→ Task objective
Copy out each entry below verbatim, skipping the images.

→ Data
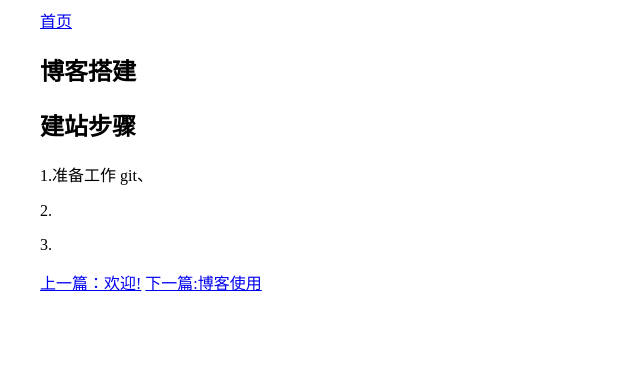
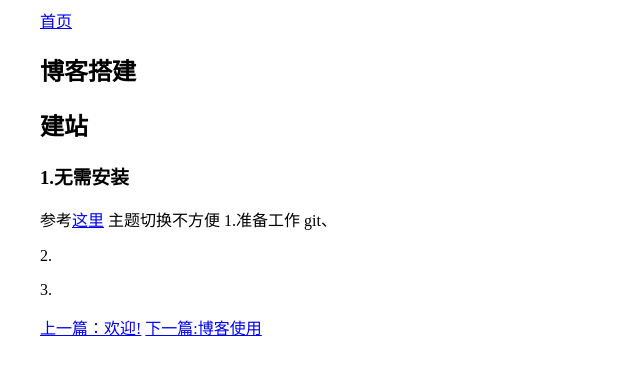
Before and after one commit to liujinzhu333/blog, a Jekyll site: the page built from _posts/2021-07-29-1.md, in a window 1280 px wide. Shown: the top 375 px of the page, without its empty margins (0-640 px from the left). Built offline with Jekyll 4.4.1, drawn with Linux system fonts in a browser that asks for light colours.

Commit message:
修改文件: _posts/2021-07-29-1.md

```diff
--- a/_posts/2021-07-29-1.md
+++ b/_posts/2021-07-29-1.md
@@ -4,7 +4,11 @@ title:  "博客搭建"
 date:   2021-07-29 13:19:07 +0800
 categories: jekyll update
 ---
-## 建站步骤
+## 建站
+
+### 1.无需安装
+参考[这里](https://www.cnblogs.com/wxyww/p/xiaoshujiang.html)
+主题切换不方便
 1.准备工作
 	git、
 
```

→ Reply to the exercise
Before and after one commit to liujinzhu333/blog, a Jekyll site: the page built from _posts/2021-07-29-1.md, in a window 1280 px wide. Shown: the top 375 px of the page, without its empty margins (0-640 px from the left). Built offline with Jekyll 4.4.1, drawn with Linux system fonts in a browser that asks for light colours.

Commit message:
修改文件: _posts/2021-07-29-1.md

```diff
--- a/_posts/2021-07-29-1.md
+++ b/_posts/2021-07-29-1.md
@@ -4,7 +4,11 @@ title:  "博客搭建"
 date:   2021-07-29 13:19:07 +0800
 categories: jekyll update
 ---
-## 建站步骤
+## 建站
+
+### 1.无需安装
+参考[这里](https://www.cnblogs.com/wxyww/p/xiaoshujiang.html)
+主题切换不方便
 1.准备工作
 	git、
 
```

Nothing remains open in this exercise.